▸ **Directions**
Wherever "Counter" appears in the records below, copy the line that holds it.

▸ **Data excerpts**
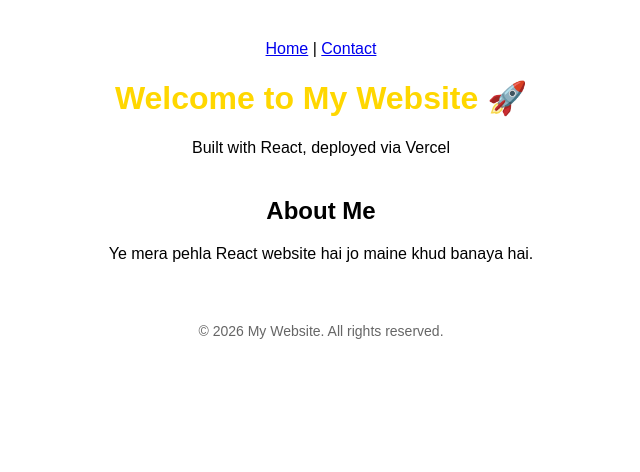
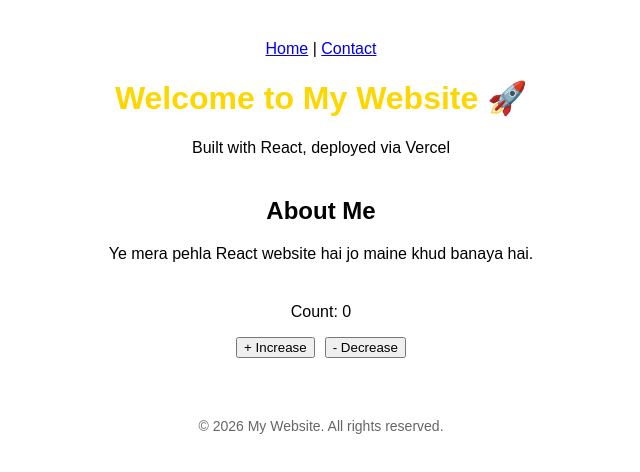
Before and after one commit to hebzur2002/learningheb1, a React (Vite) app: page / in a window 1280 px wide. Shown: the top 472 px of the page, without its empty margins (319-959 px from the left). Built offline with nearby package versions, Linux system fonts and the light colour scheme.

Commit message:
Add Counter component to Home page

```diff
--- a/src/pages/Home.jsx
+++ b/src/pages/Home.jsx
@@ -1,12 +1,13 @@
 import Header from '../components/Header.jsx'
 import About from '../components/About.jsx'
-
+import Counter from '../components/Counter.jsx'
 // Home page pe Header + About dikhega
 function Home() {
   return (
     <>
       <Header />
       <About />
+      <Counter />
     </>
   )
 }
```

▸ **Answer for this exercise**
Add Counter component to Home page
+import Counter from '../components/Counter.jsx'
+      <Counter />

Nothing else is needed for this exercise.